* **What you need to do**:
Each line of the listing that includes "const" should be reported.
══ Task data
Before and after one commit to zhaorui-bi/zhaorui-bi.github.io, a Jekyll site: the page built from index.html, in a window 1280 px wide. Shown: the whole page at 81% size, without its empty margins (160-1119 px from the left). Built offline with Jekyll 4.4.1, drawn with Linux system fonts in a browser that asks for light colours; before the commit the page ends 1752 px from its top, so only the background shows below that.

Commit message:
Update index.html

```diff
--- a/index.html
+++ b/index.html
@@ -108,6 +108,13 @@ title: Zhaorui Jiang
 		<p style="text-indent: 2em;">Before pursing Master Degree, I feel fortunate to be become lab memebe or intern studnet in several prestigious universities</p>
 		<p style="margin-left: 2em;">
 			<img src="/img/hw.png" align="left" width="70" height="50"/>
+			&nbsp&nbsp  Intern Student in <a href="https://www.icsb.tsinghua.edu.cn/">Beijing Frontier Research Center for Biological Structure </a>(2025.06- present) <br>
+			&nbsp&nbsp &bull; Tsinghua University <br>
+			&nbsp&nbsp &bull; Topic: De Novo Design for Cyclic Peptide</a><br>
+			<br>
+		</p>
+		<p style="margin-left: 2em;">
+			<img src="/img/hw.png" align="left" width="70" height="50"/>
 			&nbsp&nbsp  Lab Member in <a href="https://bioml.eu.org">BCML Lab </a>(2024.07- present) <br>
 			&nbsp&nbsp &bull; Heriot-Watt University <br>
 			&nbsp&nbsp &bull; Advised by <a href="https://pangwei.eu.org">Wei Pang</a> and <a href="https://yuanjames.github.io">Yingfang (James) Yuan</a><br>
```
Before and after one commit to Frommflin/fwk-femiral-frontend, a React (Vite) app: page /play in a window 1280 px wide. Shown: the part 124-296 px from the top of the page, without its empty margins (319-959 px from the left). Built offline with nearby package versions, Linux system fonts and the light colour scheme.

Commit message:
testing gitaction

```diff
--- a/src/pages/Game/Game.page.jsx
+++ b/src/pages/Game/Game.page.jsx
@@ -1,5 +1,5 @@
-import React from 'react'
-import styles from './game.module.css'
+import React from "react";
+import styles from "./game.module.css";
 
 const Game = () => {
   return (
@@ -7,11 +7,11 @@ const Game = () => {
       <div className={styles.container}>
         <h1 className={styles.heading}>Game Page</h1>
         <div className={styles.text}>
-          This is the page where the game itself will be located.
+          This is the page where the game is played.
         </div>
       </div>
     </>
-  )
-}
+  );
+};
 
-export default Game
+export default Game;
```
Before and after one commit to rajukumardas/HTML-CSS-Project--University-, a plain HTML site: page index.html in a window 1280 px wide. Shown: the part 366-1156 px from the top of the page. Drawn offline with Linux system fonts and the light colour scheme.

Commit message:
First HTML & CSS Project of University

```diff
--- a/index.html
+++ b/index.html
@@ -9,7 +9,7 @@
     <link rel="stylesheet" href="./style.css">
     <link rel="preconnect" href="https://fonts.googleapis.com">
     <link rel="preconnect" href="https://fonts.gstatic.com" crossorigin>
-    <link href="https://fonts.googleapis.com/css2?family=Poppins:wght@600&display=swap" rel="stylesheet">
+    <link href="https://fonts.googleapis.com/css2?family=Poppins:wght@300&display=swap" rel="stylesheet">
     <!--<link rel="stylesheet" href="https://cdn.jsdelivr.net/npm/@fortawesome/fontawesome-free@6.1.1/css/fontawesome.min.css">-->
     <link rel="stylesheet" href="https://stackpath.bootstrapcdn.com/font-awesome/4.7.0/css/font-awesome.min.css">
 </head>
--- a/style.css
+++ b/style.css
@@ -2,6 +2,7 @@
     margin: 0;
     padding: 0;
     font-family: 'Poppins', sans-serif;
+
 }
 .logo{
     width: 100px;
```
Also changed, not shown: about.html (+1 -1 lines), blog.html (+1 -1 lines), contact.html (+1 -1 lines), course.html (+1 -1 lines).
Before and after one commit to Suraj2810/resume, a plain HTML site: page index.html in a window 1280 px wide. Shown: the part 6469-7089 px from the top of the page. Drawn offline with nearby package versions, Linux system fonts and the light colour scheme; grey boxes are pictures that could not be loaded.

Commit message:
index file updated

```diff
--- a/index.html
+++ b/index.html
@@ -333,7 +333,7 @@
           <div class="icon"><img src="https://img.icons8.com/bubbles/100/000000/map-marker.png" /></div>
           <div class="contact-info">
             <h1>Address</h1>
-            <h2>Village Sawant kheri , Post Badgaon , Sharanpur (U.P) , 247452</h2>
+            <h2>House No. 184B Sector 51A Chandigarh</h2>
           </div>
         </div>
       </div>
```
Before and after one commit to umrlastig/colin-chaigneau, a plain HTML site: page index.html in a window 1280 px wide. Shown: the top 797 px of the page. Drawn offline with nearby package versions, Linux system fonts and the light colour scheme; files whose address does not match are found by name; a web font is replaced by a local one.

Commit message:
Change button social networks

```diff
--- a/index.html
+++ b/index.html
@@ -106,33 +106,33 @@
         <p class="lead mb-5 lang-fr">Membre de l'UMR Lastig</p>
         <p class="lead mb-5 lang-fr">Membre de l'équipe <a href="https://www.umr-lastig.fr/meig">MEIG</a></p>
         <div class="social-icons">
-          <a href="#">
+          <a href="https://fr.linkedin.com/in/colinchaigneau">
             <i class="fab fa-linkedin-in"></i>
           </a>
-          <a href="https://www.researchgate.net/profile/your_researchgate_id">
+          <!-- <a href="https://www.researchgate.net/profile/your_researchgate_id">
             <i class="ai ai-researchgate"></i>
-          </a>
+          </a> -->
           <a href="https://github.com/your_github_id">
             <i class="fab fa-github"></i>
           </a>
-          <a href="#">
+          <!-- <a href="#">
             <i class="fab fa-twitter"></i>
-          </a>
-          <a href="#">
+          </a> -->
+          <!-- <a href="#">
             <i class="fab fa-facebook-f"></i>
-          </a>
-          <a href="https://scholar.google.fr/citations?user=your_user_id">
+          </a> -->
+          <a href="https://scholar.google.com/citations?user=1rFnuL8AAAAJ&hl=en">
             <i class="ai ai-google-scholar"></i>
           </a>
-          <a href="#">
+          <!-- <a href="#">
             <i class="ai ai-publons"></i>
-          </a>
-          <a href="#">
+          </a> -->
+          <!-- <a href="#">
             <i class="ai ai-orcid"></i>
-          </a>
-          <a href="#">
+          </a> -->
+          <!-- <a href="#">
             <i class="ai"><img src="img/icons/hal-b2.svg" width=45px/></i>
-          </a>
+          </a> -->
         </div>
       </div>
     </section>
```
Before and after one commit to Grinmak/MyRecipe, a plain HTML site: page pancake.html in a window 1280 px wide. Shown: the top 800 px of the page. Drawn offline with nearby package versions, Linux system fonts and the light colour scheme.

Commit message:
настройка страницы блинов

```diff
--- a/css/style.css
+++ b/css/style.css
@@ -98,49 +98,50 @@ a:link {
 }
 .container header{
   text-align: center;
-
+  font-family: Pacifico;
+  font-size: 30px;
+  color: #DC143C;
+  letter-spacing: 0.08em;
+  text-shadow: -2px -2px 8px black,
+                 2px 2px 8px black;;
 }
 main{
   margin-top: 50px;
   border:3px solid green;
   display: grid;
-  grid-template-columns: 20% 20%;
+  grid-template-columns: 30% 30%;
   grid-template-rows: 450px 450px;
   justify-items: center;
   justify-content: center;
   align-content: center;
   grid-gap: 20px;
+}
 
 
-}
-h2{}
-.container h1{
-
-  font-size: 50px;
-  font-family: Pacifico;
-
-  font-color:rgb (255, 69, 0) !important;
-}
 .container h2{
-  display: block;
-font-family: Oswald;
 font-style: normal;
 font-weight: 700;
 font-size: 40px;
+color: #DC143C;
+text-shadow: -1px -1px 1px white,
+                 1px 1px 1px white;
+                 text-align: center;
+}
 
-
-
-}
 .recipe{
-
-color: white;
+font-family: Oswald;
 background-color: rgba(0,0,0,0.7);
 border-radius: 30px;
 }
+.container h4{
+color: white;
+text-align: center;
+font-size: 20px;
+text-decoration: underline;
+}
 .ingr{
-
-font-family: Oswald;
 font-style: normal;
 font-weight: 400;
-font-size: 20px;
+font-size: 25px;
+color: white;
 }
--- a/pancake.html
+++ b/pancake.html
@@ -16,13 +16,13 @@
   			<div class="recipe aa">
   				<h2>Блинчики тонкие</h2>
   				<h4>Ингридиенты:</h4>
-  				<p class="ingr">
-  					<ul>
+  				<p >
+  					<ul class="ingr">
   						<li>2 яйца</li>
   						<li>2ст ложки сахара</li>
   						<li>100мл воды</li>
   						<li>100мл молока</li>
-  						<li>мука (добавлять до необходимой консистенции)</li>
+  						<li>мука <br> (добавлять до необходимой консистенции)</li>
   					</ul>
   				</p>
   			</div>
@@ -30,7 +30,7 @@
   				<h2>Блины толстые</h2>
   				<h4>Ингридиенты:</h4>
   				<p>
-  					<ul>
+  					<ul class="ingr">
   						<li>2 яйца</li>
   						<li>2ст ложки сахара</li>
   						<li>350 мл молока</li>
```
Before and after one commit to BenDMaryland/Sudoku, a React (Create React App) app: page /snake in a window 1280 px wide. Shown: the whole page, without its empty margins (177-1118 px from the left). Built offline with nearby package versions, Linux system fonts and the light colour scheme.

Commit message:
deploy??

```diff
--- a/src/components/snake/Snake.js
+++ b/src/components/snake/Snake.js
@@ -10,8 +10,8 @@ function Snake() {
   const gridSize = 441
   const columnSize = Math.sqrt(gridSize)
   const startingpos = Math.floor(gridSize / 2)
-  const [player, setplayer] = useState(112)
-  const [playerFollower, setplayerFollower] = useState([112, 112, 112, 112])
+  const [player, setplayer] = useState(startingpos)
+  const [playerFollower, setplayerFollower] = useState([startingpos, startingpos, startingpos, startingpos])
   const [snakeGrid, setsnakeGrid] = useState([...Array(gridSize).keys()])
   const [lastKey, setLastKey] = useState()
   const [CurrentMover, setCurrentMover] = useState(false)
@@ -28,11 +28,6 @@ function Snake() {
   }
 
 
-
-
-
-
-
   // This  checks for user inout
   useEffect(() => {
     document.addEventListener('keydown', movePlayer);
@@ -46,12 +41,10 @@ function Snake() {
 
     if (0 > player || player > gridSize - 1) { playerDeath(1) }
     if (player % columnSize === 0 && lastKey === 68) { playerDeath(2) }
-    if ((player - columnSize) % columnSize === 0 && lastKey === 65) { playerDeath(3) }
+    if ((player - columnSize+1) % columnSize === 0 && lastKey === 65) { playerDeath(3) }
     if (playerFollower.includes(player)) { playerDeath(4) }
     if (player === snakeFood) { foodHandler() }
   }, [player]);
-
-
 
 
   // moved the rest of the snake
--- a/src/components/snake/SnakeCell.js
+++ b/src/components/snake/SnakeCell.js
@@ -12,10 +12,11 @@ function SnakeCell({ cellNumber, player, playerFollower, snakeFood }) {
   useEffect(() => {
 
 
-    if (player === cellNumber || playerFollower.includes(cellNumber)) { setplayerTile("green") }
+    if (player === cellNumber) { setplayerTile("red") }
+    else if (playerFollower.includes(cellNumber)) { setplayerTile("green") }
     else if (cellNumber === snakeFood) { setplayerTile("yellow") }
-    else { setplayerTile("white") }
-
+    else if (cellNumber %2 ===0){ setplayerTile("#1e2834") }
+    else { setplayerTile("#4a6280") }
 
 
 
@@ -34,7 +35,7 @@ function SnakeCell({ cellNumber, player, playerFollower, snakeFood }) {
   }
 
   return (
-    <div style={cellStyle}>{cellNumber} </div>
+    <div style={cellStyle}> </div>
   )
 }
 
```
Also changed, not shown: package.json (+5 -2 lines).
════
* **Reply to the task**:
 const Game = () => {
@@ -7,11 +7,11 @@ const Game = () => {
   const gridSize = 441
   const columnSize = Math.sqrt(gridSize)
   const startingpos = Math.floor(gridSize / 2)
-  const [player, setplayer] = useState(112)
-  const [playerFollower, setplayerFollower] = useState([112, 112, 112, 112])
+  const [player, setplayer] = useState(startingpos)
+  const [playerFollower, setplayerFollower] = useState([startingpos, startingpos, startingpos, startingpos])
   const [snakeGrid, setsnakeGrid] = useState([...Array(gridSize).keys()])
   const [lastKey, setLastKey] = useState()
   const [CurrentMover, setCurrentMover] = useState(false)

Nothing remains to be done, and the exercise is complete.